The spotlight on the giants of Silicon Valley is a major shift for regulators in the United States. For years, they held up the growth of these firms as an emblem of American business leadership and ingenuity. But after a string of crises over privacy and misinformation on social media, a growing chorus of regulators from both political parties are casting a more skeptical eye on the industry.
New regulations in the United States are unlikely to arrive anytime soon, and any new federal policies will probably be weaker than those in Europe and states like California. Tech companies have lobbied the Trump administration for voluntary rules, and government officials have indicated their desire for light-touch regulation that would pre-empt some state laws.
“It will be a slow-moving ship, faster on privacy than on antitrust, but it’s an important moment,” said Blair Levin, a senior adviser at the research firm New Street and a former chief of staff at the Federal Communications Commission.
Reaching an agreement on changes to antitrust policy will be particularly difficult.
The field of antitrust law has focused for 30 years on whether prices increase when there is limited competition. Some academics and consumer groups have called for regulators to rethink that gauge. Amazon and Google, they say, defy that metric of antitrust law because the companies are gaining power even as they offer cheap or free goods.
One proponent of this change of thinking, Lina Khan, is an assistant to a Democratic commissioner at the FTC. Her focus on Amazon has been buoyed by Sen. Bernie Sanders, I-Vt., who has criticized the company and its chief executive, Jeff Bezos, for contributing to income inequality.
“The issue about Amazon is not just that the wealthiest person on earth, Jeff Bezos, is paying workers unlivable wages. It’s about the ‘new economy’ and the degradation of the human spirit — breaking down people, spitting them out and simply replacing them with new bodies,” Sanders said last week in a tweet.
Amazon has disputed Sanders’ accusations, saying the company offers stable pay and benefits for its employees. It has also disputed concerns the company has violated antitrust laws, saying it does not have a dominant market share of the retail market.
Some Republicans have also voiced concerns about the industry, and a growing number of economists are studying whether technology’s leading companies are increasing wage inequality.
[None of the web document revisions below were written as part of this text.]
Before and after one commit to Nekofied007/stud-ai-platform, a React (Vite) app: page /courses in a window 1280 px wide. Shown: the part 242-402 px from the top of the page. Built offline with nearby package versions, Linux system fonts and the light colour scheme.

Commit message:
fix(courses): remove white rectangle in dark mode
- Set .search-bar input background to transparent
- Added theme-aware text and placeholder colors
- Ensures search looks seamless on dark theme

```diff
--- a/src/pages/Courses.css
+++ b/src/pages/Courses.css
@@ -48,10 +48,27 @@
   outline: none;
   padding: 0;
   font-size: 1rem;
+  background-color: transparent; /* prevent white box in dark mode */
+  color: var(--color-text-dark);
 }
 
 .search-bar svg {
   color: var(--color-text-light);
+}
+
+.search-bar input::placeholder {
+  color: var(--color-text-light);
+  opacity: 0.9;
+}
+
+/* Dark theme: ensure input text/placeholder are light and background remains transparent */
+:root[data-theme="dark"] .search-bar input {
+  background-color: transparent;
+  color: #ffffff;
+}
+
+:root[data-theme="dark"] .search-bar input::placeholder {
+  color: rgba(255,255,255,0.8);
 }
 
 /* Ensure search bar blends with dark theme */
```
The economists are focused on whether the concentration of workforces at companies like Amazon have a disproportionate effect on wages, inflation and growth.
“These concerns raise a challenge to antitrust agency leadership, the courts and legislators,” Simons said Thursday.
Companies have argued against broad changes. Google, for instance, says it offers free search services and that consumers can easily switch to rival search engines online. Companies argue that the tech market is fast changing and regulations could quickly become outdated.
The FTC hearing, held at the Georgetown University School of Law, was filled with antitrust lawyers, some of whom had ties to the tech companies. Many warned that changes could make decisions on mergers and antitrust enforcement vulnerable to politics.
Janet McDavid, a panelist at the FTC hearing and a lawyer at Hogan Lovells, said simply going after companies because they were big was dangerous.
The “amorphous” concepts of big and fair in antitrust law could lend itself to political decisions, McDavid said.
“Which we certainly should eschew, especially now in the current political environment,” she said.